→ The task
Return every record below exactly as given.

── Source records

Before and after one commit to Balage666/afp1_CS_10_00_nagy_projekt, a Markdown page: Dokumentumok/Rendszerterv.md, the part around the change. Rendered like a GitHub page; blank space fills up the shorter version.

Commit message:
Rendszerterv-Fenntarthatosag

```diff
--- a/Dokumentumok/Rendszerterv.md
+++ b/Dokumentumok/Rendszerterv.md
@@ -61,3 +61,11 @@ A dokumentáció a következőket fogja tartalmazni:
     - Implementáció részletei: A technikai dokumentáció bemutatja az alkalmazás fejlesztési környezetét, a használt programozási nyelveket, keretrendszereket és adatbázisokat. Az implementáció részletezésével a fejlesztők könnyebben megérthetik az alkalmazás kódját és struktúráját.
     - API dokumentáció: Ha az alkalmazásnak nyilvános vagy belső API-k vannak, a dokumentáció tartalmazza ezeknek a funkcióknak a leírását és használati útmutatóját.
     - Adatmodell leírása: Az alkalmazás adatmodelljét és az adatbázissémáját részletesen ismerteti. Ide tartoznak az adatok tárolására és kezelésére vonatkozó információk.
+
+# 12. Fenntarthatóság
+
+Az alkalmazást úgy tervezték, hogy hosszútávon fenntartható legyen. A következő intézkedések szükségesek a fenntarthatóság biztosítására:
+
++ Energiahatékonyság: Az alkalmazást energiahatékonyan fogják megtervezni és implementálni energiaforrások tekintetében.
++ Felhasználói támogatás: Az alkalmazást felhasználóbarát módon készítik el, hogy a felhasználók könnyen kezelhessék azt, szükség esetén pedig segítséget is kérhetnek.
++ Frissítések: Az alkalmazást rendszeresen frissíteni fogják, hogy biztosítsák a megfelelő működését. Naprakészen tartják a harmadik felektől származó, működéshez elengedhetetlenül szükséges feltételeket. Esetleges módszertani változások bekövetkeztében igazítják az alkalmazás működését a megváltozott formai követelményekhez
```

────

→ The answer
Before and after one commit to Balage666/afp1_CS_10_00_nagy_projekt, a Markdown page: Dokumentumok/Rendszerterv.md, the part around the change. Rendered like a GitHub page; blank space fills up the shorter version.

Commit message:
Rendszerterv-Fenntarthatosag

```diff
--- a/Dokumentumok/Rendszerterv.md
+++ b/Dokumentumok/Rendszerterv.md
@@ -61,3 +61,11 @@ A dokumentáció a következőket fogja tartalmazni:
     - Implementáció részletei: A technikai dokumentáció bemutatja az alkalmazás fejlesztési környezetét, a használt programozási nyelveket, keretrendszereket és adatbázisokat. Az implementáció részletezésével a fejlesztők könnyebben megérthetik az alkalmazás kódját és struktúráját.
     - API dokumentáció: Ha az alkalmazásnak nyilvános vagy belső API-k vannak, a dokumentáció tartalmazza ezeknek a funkcióknak a leírását és használati útmutatóját.
     - Adatmodell leírása: Az alkalmazás adatmodelljét és az adatbázissémáját részletesen ismerteti. Ide tartoznak az adatok tárolására és kezelésére vonatkozó információk.
+
+# 12. Fenntarthatóság
+
+Az alkalmazást úgy tervezték, hogy hosszútávon fenntartható legyen. A következő intézkedések szükségesek a fenntarthatóság biztosítására:
+
++ Energiahatékonyság: Az alkalmazást energiahatékonyan fogják megtervezni és implementálni energiaforrások tekintetében.
++ Felhasználói támogatás: Az alkalmazást felhasználóbarát módon készítik el, hogy a felhasználók könnyen kezelhessék azt, szükség esetén pedig segítséget is kérhetnek.
++ Frissítések: Az alkalmazást rendszeresen frissíteni fogják, hogy biztosítsák a megfelelő működését. Naprakészen tartják a harmadik felektől származó, működéshez elengedhetetlenül szükséges feltételeket. Esetleges módszertani változások bekövetkeztében igazítják az alkalmazás működését a megváltozott formai követelményekhez
```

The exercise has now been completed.